_HOW TO COMPLETE THIS TASK_
Using the data below, gather each line that includes the word "scenario".

BEGIN THE RECORDS

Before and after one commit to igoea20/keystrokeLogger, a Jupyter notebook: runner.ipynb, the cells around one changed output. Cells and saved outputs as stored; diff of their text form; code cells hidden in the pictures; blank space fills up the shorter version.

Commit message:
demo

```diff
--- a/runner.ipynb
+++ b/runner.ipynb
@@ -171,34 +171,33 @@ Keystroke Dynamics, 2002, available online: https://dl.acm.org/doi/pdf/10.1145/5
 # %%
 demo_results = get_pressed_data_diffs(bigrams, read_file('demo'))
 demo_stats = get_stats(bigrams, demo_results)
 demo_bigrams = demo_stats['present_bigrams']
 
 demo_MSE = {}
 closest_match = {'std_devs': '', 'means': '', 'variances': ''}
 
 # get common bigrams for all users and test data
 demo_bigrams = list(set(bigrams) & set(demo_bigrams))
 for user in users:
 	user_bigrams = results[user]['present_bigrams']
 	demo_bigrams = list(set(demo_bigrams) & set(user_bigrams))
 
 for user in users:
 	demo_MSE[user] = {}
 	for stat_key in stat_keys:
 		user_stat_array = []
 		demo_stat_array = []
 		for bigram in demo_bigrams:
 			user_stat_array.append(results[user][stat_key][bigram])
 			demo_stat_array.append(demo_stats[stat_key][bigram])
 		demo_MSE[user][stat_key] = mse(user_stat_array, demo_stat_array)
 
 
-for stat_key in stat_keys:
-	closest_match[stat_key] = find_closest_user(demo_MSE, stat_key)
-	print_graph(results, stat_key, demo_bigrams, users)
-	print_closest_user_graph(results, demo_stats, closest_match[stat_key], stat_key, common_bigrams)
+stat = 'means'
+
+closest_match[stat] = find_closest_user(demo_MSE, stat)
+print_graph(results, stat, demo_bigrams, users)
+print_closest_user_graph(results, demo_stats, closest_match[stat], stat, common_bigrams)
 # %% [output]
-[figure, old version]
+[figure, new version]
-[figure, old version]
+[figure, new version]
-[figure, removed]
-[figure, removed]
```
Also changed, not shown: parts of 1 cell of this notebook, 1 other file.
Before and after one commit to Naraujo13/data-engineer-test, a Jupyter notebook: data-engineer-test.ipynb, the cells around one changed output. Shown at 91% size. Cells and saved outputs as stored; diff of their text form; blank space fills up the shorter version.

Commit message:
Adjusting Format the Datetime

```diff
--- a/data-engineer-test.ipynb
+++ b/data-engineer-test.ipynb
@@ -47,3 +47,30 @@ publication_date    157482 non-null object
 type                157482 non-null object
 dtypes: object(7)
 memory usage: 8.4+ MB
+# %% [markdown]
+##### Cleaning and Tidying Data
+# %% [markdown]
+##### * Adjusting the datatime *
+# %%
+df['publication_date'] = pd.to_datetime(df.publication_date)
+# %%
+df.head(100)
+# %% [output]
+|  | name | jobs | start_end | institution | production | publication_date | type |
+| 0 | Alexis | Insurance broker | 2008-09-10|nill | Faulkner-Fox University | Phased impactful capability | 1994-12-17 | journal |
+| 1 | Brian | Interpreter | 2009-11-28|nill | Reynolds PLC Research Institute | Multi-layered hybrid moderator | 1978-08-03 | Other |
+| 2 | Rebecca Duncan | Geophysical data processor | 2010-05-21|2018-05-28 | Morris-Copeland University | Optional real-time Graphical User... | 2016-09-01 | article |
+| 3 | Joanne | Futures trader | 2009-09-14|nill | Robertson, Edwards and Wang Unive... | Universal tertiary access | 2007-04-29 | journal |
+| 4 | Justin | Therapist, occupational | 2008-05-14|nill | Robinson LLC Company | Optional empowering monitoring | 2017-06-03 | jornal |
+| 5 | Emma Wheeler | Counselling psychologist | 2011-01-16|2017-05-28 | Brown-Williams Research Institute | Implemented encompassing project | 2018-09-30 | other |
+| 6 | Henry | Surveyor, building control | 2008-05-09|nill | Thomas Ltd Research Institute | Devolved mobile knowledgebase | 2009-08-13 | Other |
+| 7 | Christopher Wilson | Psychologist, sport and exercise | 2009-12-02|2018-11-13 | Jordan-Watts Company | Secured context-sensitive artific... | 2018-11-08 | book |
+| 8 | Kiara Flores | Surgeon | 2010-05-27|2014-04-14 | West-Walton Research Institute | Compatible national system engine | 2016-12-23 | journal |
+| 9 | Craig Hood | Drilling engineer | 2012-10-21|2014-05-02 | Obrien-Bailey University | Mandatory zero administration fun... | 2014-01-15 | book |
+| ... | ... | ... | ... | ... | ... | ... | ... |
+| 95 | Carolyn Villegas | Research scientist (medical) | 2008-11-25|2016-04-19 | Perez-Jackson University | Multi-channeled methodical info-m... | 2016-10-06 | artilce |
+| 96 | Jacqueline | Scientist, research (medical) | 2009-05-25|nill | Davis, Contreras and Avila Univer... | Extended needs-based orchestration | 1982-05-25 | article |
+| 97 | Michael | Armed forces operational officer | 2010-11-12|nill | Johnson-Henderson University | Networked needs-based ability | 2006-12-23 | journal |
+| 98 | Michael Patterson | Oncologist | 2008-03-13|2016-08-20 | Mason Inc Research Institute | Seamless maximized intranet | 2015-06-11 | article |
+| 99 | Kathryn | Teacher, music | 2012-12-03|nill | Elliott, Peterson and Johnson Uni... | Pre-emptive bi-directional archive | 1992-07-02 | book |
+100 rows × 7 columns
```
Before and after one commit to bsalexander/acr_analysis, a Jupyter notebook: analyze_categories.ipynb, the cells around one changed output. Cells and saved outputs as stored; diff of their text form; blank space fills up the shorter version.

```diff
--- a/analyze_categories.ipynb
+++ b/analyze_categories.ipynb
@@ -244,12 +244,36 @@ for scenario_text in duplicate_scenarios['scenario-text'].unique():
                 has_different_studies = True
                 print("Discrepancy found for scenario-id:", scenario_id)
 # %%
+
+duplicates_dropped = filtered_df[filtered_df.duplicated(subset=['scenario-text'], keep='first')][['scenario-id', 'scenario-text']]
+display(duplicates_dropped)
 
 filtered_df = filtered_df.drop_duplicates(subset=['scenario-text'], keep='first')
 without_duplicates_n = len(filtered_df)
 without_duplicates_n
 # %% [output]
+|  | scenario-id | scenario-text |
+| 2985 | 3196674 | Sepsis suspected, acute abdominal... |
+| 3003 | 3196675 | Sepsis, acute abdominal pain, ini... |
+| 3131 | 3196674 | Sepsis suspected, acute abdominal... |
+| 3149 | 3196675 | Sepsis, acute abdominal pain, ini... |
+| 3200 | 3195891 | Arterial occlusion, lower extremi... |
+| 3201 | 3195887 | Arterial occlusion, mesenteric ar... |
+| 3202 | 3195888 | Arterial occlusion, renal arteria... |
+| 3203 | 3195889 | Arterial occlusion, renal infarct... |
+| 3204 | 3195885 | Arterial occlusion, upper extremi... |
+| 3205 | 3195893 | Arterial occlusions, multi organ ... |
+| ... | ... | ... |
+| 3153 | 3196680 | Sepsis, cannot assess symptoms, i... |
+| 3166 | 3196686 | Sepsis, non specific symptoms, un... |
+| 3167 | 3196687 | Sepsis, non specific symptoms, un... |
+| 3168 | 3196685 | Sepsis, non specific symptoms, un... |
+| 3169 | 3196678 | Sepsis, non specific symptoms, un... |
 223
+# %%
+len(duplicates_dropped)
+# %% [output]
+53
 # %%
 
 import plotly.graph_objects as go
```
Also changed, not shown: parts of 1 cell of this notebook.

END THE RECORDS

_TASK RESULT_
@@ -244,12 +244,36 @@ for scenario_text in duplicate_scenarios['scenario-text'].unique():
                 print("Discrepancy found for scenario-id:", scenario_id)
+duplicates_dropped = filtered_df[filtered_df.duplicated(subset=['scenario-text'], keep='first')][['scenario-id', 'scenario-text']]
 filtered_df = filtered_df.drop_duplicates(subset=['scenario-text'], keep='first')
+|  | scenario-id | scenario-text |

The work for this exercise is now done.